The Apse of the Church of San Clemente

About the Image

Chesterton traveled to Rome in 1929 to attend the beatification of the English Martyrs. He reflected on his experiences in his book, The Resurrection of Rome. In it, Chesterton describes the great mosaic apse in the Basilica of San Clemente as a vibrant representation of the vitality of Christianity. 

Read the excerpt from the Resurrection of Rome below.

Chesterton University lecture | View book

The Resurrection of Rome

by G.K. Chesterton

There is…in…one place (in Rome) an older type of symbolism, in which the real nature of Rome’s triumph is conveyed…. It is traced in mosaic in the apse of the ancient church of St. Clemente, one of the most remarkable and yet one of the most typically Roman of churches; for it descends below into a stratification of dead churches and pagan foundations. Under all there is a dark cavern carved with the mystery of Mithras; and I have heard, standing before that strange altar, the noise of the Lost Waters of Rome. But the upper church, in which I have heard Mass, is in more ways than one the crown of the revival and triumph of Christian things; and the old decoration of the apse expresses the idea with a symmetry that is almost startling.

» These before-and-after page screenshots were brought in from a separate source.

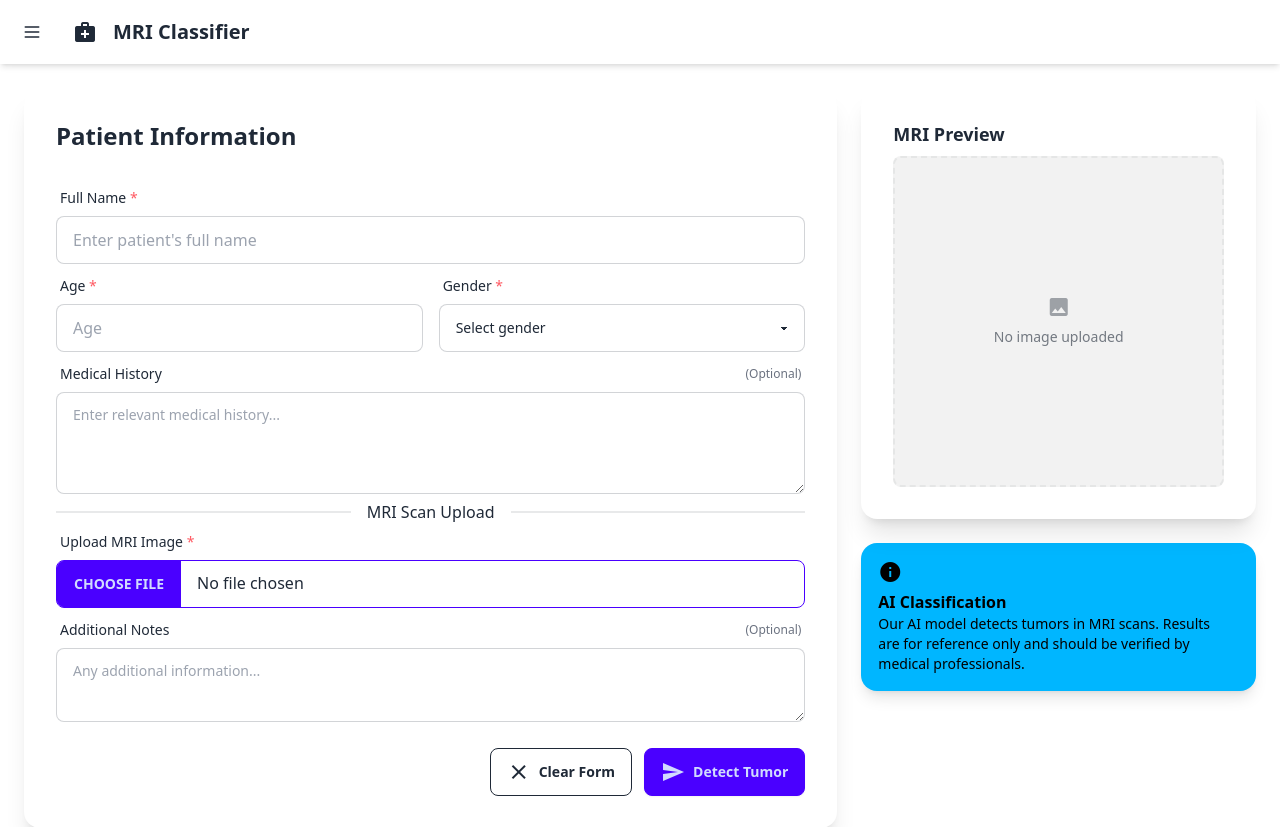
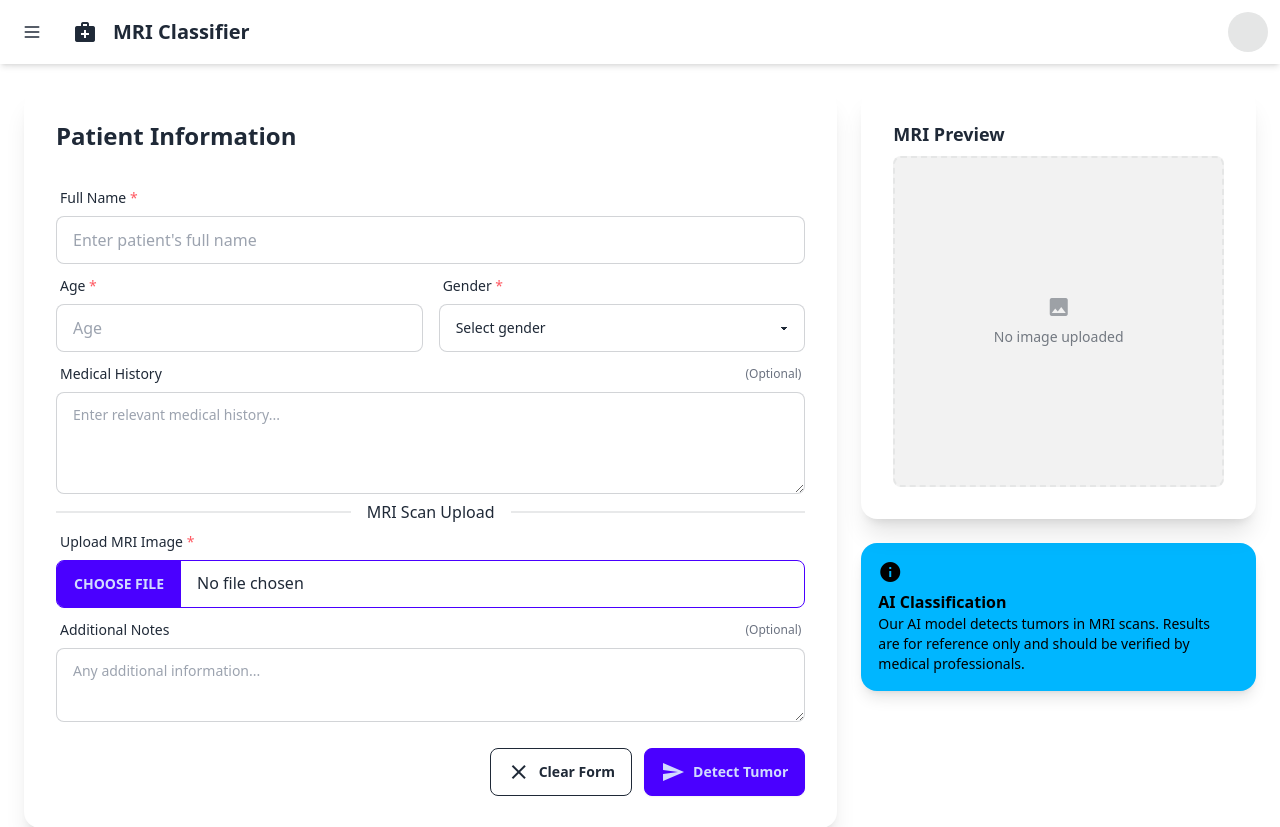
Before and after one commit to WWH16/tumor-classification-web-ver, a Django app: page /app in a window 1280 px wide. Shown: the top 827 px of the page. Run offline with Django 5.2, Linux system fonts and the light colour scheme; some libraries are stand-ins or nearby versions.

Commit message:
updated the colors

```diff
--- a/mainapp/templates/dashboard_base.html
+++ b/mainapp/templates/dashboard_base.html
@@ -66,7 +66,7 @@
       <div class="flex-none gap-2">
         <div class="dropdown dropdown-end">
           <label tabindex="0" class="btn btn-ghost btn-circle avatar placeholder">
-            <div class="bg-neutral-focus text-neutral-content rounded-full w-10">
+            <div class="bg-base-300 border-base-300 text-base-content rounded-full w-10">
               <span class="text-xs">{{ user.first_name.0|upper }}{{ user.last_name.0|upper }}</span>
             </div>
           </label>
@@ -96,9 +96,9 @@
 
       <!-- Sidebar Header -->
       <li class="mb-4">
-        <div class="flex items-center gap-3 p-3 bg-primary text-primary-content rounded-lg">
+        <div class="flex items-center gap-3 p-3 bg-blue-600 hover:bg-blue-700 text-primary-content rounded-lg">
           <div class="avatar placeholder">
-            <div class="bg-primary-focus text-primary-content rounded-full w-12">
+            <div class="bg-base-100 border-base-300 text-base-content rounded-full w-12">
               <span class="text-lg">{{ user.first_name.0|upper }}{{ user.last_name.0|upper }}</span>
             </div>
           </div>
```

The apse is a half-moon of gold on the usual pattern; but at the top there is a cloud out of which comes the hand of God above the crucifix. It does not merely bless it or even merely rest on it. It seems to take the cross as if by the cross-hilt and thrust it like a sword into the earth below. Yet in one sense it is the very reverse of a sword, since its touch is not death but life; life springing and sprouting and shooting into the air, that the world may have life, and that it may have it more abundantly.

It is impossible to say too much of the fruitful violence of this effect. It is not the normal groping of roots or branches. It is more like the blood of the earth spurting instantly from its arteries at the first wound. The living shoots go whirling away into space covering the whole background with their gyres and eddies; as if to lasso the stars. This antique design does really achieve what so many Futurist experiments or crazy jazz decorations have attempted; to make a dynamic diagram and to express suddenness in a pattern. The very disproportion between the long loops and circles sprawling everywhere and the slender cross at whose touch they have leapt into life, emphasizes with energy the power of that magic wand. Curled inside each of the circles, as in something that is at once a nest and a new and separate world, is a bird, to express the universal birth of life; and each bird is different in species or colour. No one but a madman could stand before it and say that our faith is anti-vital or a creed of death. And there is one last touch, which has already been remarked by many; that the face of the Crucified, which in most images is naturally tragic, is in this case radiant and like the sun at noon; or like the words that have no need to be written here in any motto or inscription: I am the Resurrection and the Life.

From “The Holy Island,” The Resurrection of Rome. Read the essay in the Collected Works, Vol. XXI.